**Activity:** Write out the listing below in its entirety, minus the pictures, without changing a word.

**Records for processing:**
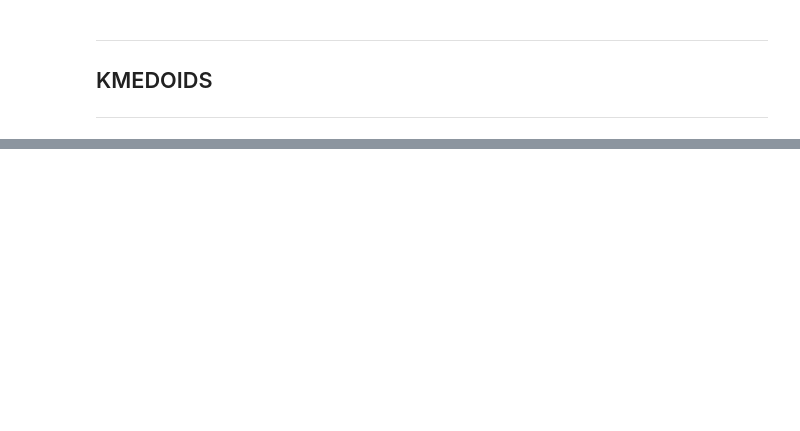
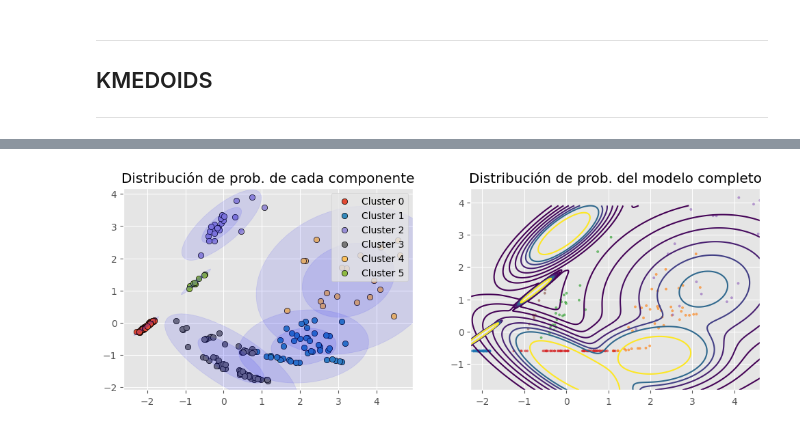
Before and after one commit to NathaliaMoniz/GRUPO09_Practica2, a Jupyter notebook: Practica.ipynb, the cells around one changed output, grey strips where cells are left out. Saved outputs shown, nothing was run; the diff lists cells and outputs as text; code cells hidden in the pictures; blank space fills up the shorter version.

```diff
--- a/Practica.ipynb
+++ b/Practica.ipynb
@@ -707,0 +806,5 @@ modelo_kmedoids.fit(X=X_scaled)
+# %%
+# Modelo
+# ==============================================================================
+modelo_gmm = GaussianMixture(n_components=6, covariance_type='full', random_state=23)
+modelo_gmm.fit(X=X_trans)
@@ -707,0 +865,7 @@ modelo_kmedoids.fit(X=X_scaled)
+# %%
+# Clasificación (asignación a la componente de mayor probabilidad)
+# ==============================================================================
+# Cada fila es una observación y cada columna la probabilidad de pertenecer a
+# cada una de las componentes.
+clasificacion = modelo_gmm.predict(X_trans)
+clasificacion
@@ -707,0 +885,62 @@ modelo_kmedoids.fit(X=X_scaled)
+# %%
+import matplotlib.pyplot as plt
+import matplotlib as mpl
+import numpy as np
+
+# Definir la función make_ellipses
+def make_ellipses(gmm, ax):
+    for n in range(gmm.n_components):
+        if gmm.covariance_type == 'full':
+            covariances = gmm.covariances_[n]
+        elif gmm.covariance_type == 'tied':
+            covariances = gmm.covariances_
+        elif gmm.covariance_type == 'diag':
+            covariances = np.diag(gmm.covariances_[n])
+        elif gmm.covariance_type == 'spherical':
+            covariances = np.eye(gmm.means_.shape[1]) * gmm.covariances_[n]
+        v, w = np.linalg.eigh(covariances)
+        u = w[0] / np.linalg.norm(w[0])
+        angle = np.arctan2(u[1], u[0])
+        angle = 180 * angle / np.pi  # convert to degrees
+        v = 2. * np.sqrt(2.) * np.sqrt(v)
+
+        for i in range(1,3):
+            ell = mpl.patches.Ellipse((gmm.means_[n, 0], gmm.means_[n, 1]), i*v[0], i*v[1], angle=180 + angle, color="blue")
+            ell.set_clip_box(ax.bbox)
+            ell.set_alpha(0.1)
+            ax.add_artist(ell)
+
+# Crear la figura y los ejes
+fig, axs = plt.subplots(1, 2, figsize=(12, 3.84))
+
+# Distribución de probabilidad de cada componente
+for i in np.unique(clasificacion):
+    axs[0].scatter(
+        x = X_trans[clasificacion == i, 0],
+        y = X_trans[clasificacion == i, 1],
+        c = plt.rcParams['axes.prop_cycle'].by_key()['color'][i],
+        marker    = 'o',
+        edgecolor = 'black',
+        label= f"Cluster {i}"
+    )
+
+make_ellipses(modelo_gmm, ax = axs[0])
+axs[0].set_title('Distribución de prob. de cada componente')
+axs[0].legend()
+
+# Distribución de probabilidad del modelo completo
+xs = np.linspace(min(X_trans[:, 0]), max(X_trans[:, 0]), 1000)
+ys = np.linspace(min(X_trans[:, 1]), max(X_trans[:, 1]), 1000)
+xx, yy = np.meshgrid(xs, ys)
+scores = modelo_gmm.score_samples(np.c_[xx.ravel(), yy.ravel()], )
+axs[1].scatter(X_trans[:, 0], X[:, 1], s=5, alpha=.6, c=plt.cm.tab10(clasificacion))
+scores = np.exp(scores) # Las probabilidades están en log
+axs[1].contour(
+    xx, yy, scores.reshape(xx.shape),
+    levels=np.percentile(scores, np.linspace(0, 100, 10))[1:-1]
+)
+axs[1].set_title('Distribución de prob. del modelo completo')
+
+plt.show()
+# %% [output]
+[figure, added]
```
Also changed, not shown: parts of 20 cells of this notebook.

**Answer for this exercise:**
Before and after one commit to NathaliaMoniz/GRUPO09_Practica2, a Jupyter notebook: Practica.ipynb, the cells around one changed output, grey strips where cells are left out. Saved outputs shown, nothing was run; the diff lists cells and outputs as text; code cells hidden in the pictures; blank space fills up the shorter version.

```diff
--- a/Practica.ipynb
+++ b/Practica.ipynb
@@ -707,0 +806,5 @@ modelo_kmedoids.fit(X=X_scaled)
+# %%
+# Modelo
+# ==============================================================================
+modelo_gmm = GaussianMixture(n_components=6, covariance_type='full', random_state=23)
+modelo_gmm.fit(X=X_trans)
@@ -707,0 +865,7 @@ modelo_kmedoids.fit(X=X_scaled)
+# %%
+# Clasificación (asignación a la componente de mayor probabilidad)
+# ==============================================================================
+# Cada fila es una observación y cada columna la probabilidad de pertenecer a
+# cada una de las componentes.
+clasificacion = modelo_gmm.predict(X_trans)
+clasificacion
@@ -707,0 +885,62 @@ modelo_kmedoids.fit(X=X_scaled)
+# %%
+import matplotlib.pyplot as plt
+import matplotlib as mpl
+import numpy as np
+
+# Definir la función make_ellipses
+def make_ellipses(gmm, ax):
+    for n in range(gmm.n_components):
+        if gmm.covariance_type == 'full':
+            covariances = gmm.covariances_[n]
+        elif gmm.covariance_type == 'tied':
+            covariances = gmm.covariances_
+        elif gmm.covariance_type == 'diag':
+            covariances = np.diag(gmm.covariances_[n])
+        elif gmm.covariance_type == 'spherical':
+            covariances = np.eye(gmm.means_.shape[1]) * gmm.covariances_[n]
+        v, w = np.linalg.eigh(covariances)
+        u = w[0] / np.linalg.norm(w[0])
+        angle = np.arctan2(u[1], u[0])
+        angle = 180 * angle / np.pi  # convert to degrees
+        v = 2. * np.sqrt(2.) * np.sqrt(v)
+
+        for i in range(1,3):
+            ell = mpl.patches.Ellipse((gmm.means_[n, 0], gmm.means_[n, 1]), i*v[0], i*v[1], angle=180 + angle, color="blue")
+            ell.set_clip_box(ax.bbox)
+            ell.set_alpha(0.1)
+            ax.add_artist(ell)
+
+# Crear la figura y los ejes
+fig, axs = plt.subplots(1, 2, figsize=(12, 3.84))
+
+# Distribución de probabilidad de cada componente
+for i in np.unique(clasificacion):
+    axs[0].scatter(
+        x = X_trans[clasificacion == i, 0],
+        y = X_trans[clasificacion == i, 1],
+        c = plt.rcParams['axes.prop_cycle'].by_key()['color'][i],
+        marker    = 'o',
+        edgecolor = 'black',
+        label= f"Cluster {i}"
+    )
+
+make_ellipses(modelo_gmm, ax = axs[0])
+axs[0].set_title('Distribución de prob. de cada componente')
+axs[0].legend()
+
+# Distribución de probabilidad del modelo completo
+xs = np.linspace(min(X_trans[:, 0]), max(X_trans[:, 0]), 1000)
+ys = np.linspace(min(X_trans[:, 1]), max(X_trans[:, 1]), 1000)
+xx, yy = np.meshgrid(xs, ys)
+scores = modelo_gmm.score_samples(np.c_[xx.ravel(), yy.ravel()], )
+axs[1].scatter(X_trans[:, 0], X[:, 1], s=5, alpha=.6, c=plt.cm.tab10(clasificacion))
+scores = np.exp(scores) # Las probabilidades están en log
+axs[1].contour(
+    xx, yy, scores.reshape(xx.shape),
+    levels=np.percentile(scores, np.linspace(0, 100, 10))[1:-1]
+)
+axs[1].set_title('Distribución de prob. del modelo completo')
+
+plt.show()
+# %% [output]
+[figure, added]
```
Also changed, not shown: parts of 20 cells of this notebook.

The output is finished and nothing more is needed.